Line tally for "border": state how many lines of the entries include it, with no other text.

[Provided information Boundary: Start]

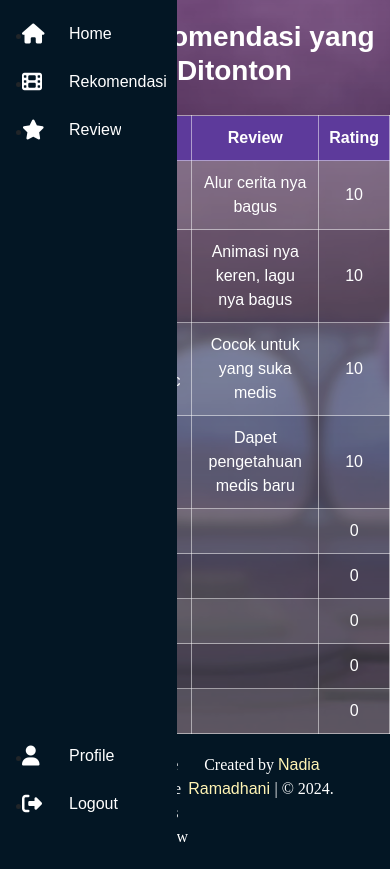
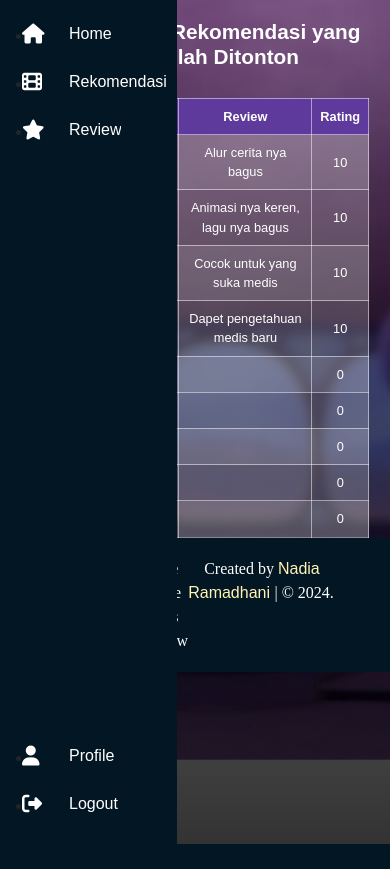
Before and after one commit to nadiar610/rekomendasifilm, a PHP site: page /review.html in a window 390 px wide. After the commit the page ends 844 px from the top, so only its background shows below. Run offline with PHP 8.4, Linux system fonts and the light colour scheme.

Commit message:
Update review.css

```diff
--- a/css/review.css
+++ b/css/review.css
@@ -7,19 +7,24 @@
   margin-top: 20px;
 }
 
-      /* Tabel */
+/* Container Tabel */
 .table-container {
   overflow-x: auto;
-          margin-left: 4rem;
+  margin-right: 2rem;
 }
 
+/* Tabel */
 table {
   width: 100%;
   border-collapse: collapse;
   margin-top: 20px;
+  font-size: 1rem;
+  margin-left: 3.5rem;
 }
 
-      table, th, td {
+table,
+th,
+td {
   border: 1px solid rgba(255, 255, 255, 0.5);
 }
 
@@ -45,51 +50,26 @@
   background-color: rgba(255, 255, 255, 0.3);
 }
 
-      /* Tombol */
-      .btn {
-          padding: 5px 10px;
-          border: none;
-          border-radius: 5px;
-          cursor: pointer;
-          text-decoration: none;
+@media (max-width: 600px) {
+  h2 {
+    font-size: 1.3rem;
+    padding: 0 1rem;
+    margin-left: 4rem;
   }
 
-      .btn-warning {
-          background-color: #ffc107;
-          color: black;
+  .table-container {
+    margin-left: 1rem;
+    margin-right: 1rem;
   }
 
-      .btn-danger {
-          background-color: #dc3545;
-          color: white;
+  table {
+    width: 83%;
+    font-size: 0.8rem;
+    margin-left: 3.5rem;
   }
 
-      .btn:hover {
-          opacity: 0.8;
+  th,
+  td {
+    padding: 8px;
   }
-
-      /* Link tambah film */
-      .add-movie {
-          color: white;
-          text-decoration: none;
-          font-weight: bold;
-          display: inline-block;
-          margin-bottom: 10px;
-          background-color: #5d3a9b;
-          border: 1px solid #d8bfd8;
 }
-
-      .add-movie:hover {
-          text-decoration: underline;
-      }
-
-      .text-center {
-          margin-top: 30px; /* Tambah jarak antara tabel dan tombol */
-      }
-
-      .add-movie {
-          padding: 12px 20px;
-          font-size: 16px;
-          font-weight: bold;
-          border-radius: 8px;
-      }
```
Lines whose indentation alone changed are shown as unchanged.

[Provided information Boundary: End]

Worked solution>
6